He wasn't constantly badgered and forced to do a repetitious mea culpa. Attorney, Gloria Allred didn't go on national television to proclaim that she was suing Jackson because of the emotional damage he did to the Jewish residents of the Big Apple.

I don't doubt that Jackson has some serious issues with Jews and probably with all white people. Does that mean he gets a pass because of his darker skin pigmentation? After using such bigoted language, how does he have the standing to chastise others for doing the same thing?

After one of my recent columns was published, I was accused by some of being a racist because I said racist words should not be used by people of any color. Some, who described themselves as black, told me that it's okay for them to use such language toward each other, but whites have no right to use it. That is utter nonsense! No one has a monopoly on speech in this country. Either stop it for all, or stop it for none! If any good comes of Richards' bad behavior, it will be a national discussion of the need to apply uniform standards for speech to all groups, equal as we all are under our Constitution.
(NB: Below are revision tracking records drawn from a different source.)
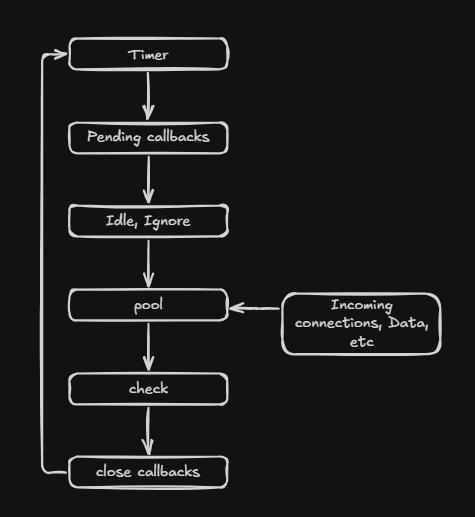
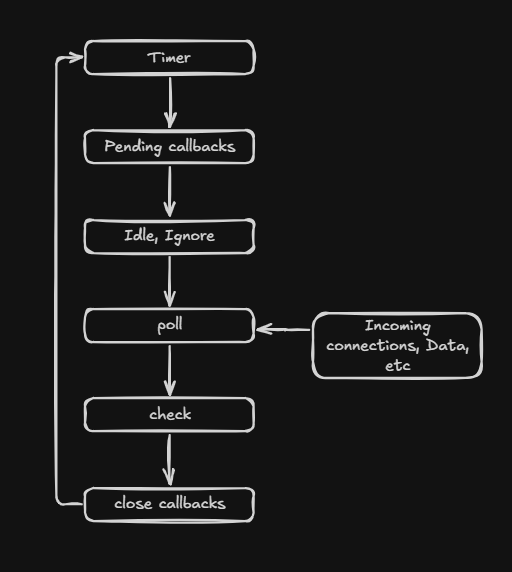
Diagram changed and examples of streams added

Changed region(s): [[0.0589, 0.0619, 0.9432, 0.9594]]

diff --git a/02_Node.js/04_Streams_and_Buffers/README.md b/02_Node.js/04_Streams_and_Buffers/README.md
@@ -1,0 +1,112 @@
+### Streams and Buffers in Node js
+
+A stream is a way to process data piece-by-piece (chunks) instead of loading everything into memory at once.
+
+```
+Without streams:
+
+const data = fs.readFileSync('bigfile.mp4'); // loads entire file into RAM 
+
+
+With streams:
+
+const stream = fs.createReadStream('bigfile.mp4'); // small chunks
+```
+
+There are 4 types of streams:
+
+1. Readable stream: used to read data
+Used as:
+fs.createReadStream() -> Reads a file chunk by chunk from disk.
+HTTP request body -> Reads incoming data sent by the client to the server.
+Process.stdin -> Reads user input entered via keyboard/terminal.
+
+Examples: 
+```
+const fs = require('fs');
+
+const readStream = fs.createReadStream('input.txt', {
+  encoding: 'utf8'
+});
+
+readStream.on('data', (chunk) => {
+  console.log('Received chunk:', chunk);
+});
+
+readStream.on('end', () => {
+  console.log('Finished reading file');
+});
+
+```
+2. Writable stream: used to write data. 
+Used as: 
+fs.createWriteStream() -> Writes data incrementally to a file.
+HTTP response -> Sends data from server to client as a stream.
+Process.stdout -> Writes output to the console.
+
+examples:
+```
+const fs = require('fs');
+const writeStream = fs.createWriteStream('output.txt');
+writeStream.write('Hello ');
+writeStream.write('Node.js Streams!');
+writeStream.end();
+```
+
+3. Duplex stream: Can read & write simultaneously. E.g TCP and web sockets.
+
+examples:
+```
+const { Duplex } = require('stream');
+const duplexStream = new Duplex({
+  read(size) {
+    this.push('Hello from read side');
+    this.push(null);
+  },
+  write(chunk, encoding, callback) {
+    console.log('Writing:', chunk.toString());
+    callback();
+  }
+});
+
+duplexStream.write('Hello from write side');
+duplexStream.pipe(process.stdout);
+```
+
+4. Transform stream: A special duplex stream that modifies data. Examples include compression and encryption.
+
+examples:
+```
+const { Transform } = require('stream');
+
+const upperCaseStream = new Transform({
+  transform(chunk, encoding, callback) {
+    this.push(chunk.toString().toUpperCase());
+    callback();
+  }
+});
+
+process.stdin
+  .pipe(upperCaseStream)
+  .pipe(process.stdout);
+```
+
+
+### Stream Piping and Backpressure: 
+
+Stream Piping: Connecting streams so output of one becomes input of another.
+
+Backpressure: When a readable stream produces data faster than a writable stream can consume it
+
+What Happens Without Backpressure:
+- Memory builds up
+- App crashes
+
+Node handles it as follows:
+1. .write() returns false
+2. Readable stream pauses
+3. Resumes on drain event
+
+Buffer: Temporary memory storage of Fixed size that Stores entire data chunk
+
+- Stream is basically flow of buffers. Stream internally uses buffers.

diff --git a/02_Node.js/03_Single_Threaded/README.md b/02_Node.js/03_Single_Threaded/README.md
@@ -1,0 +1,71 @@
+# Single Threaded architecure in node js
+
+Node.js has a single-threaded model. This means it uses a single thread to handle multiple tasks. To achieve this, Node.js uses an event-driven, non-blocking I/O model.
+
+## The Event-driven and non blocking I/O model 
+
+The core of Node.js's single-threaded architecture is the event loop. The event loop continuously cycles through a series of phases, executing callbacks and handling events. 
+
+- <b> Event Queue : </b>
+
+    Incoming requests are placed in event queue. There are multiple queues. They are conceptually grouped and known as macro task queues.
+
+- <b> Event loop :  </b>
+
+    Picks up the request from the queue and processes them.
+
+- <b> Callbacks : </b>
+
+    For each request,node js executes the associated the callback function, if the call back function involves a blocking operation like file systems, crypto, dns lookup, it delegates them to the thread pool.
+
+- <b> Thread pool : </b>
+
+    Node js uses a thread pool which is amnaged by the libuv library to handle the non blocking operations, once completed, the results are placed back into the evemt queue for event loop to process it.
+
+
+## Priority of macro task queue : 
+
+1. Timers Queue - setTimeout
+2. Pending Callbacks Queue 
+3. Poll Queue - file system callbacks, network I/O callbacks, incoming http requests
+4. Check Queue - setImmediate
+5. Close Callbacks Queue - socket close
+
+- After every macro phase, Node.js executes process.nextTick queue and Promise microtask queue
+
+### Event Loop diagram :
+![Event Loop Dig](../Diagrams/eventLoopDig.png)
+
+### Event Loop Phases :
+
+<b>a) Timer phase : </b>
+
+- Executes callbacks scheduled by `setTimerOut()` and `setInterval()`
+
+<b>b) Pending callbacks phase : </b>
+
+- Executes callbacks for certain system operations, like deferred I/O callbacks
+
+<b>c) Idle phase : </b>
+
+- useed internally by node.js
+
+<b>d) Poll phase : </b>
+
+- Retrieve and execute new I/O events.
+
+<b>e) Check phase : </b>
+
+- Executes callbacks scheduled by `setImmediate()`
+
+<b>f) Close callbacks phase : </b>
+
+- Executes callbacks associated with the closing of resources
+
+- Example :
+    -`socket.on('close')`
+
+<br>
+<br>
+ 
+![Event Loop Phases Dig](../Diagrams/eventLoopPhasesDig.png)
Bob Weir is a former detective sergeant in the New York City Police Department. He is the excutive editor of The News Connection in Highland Village, Texas. Email Bob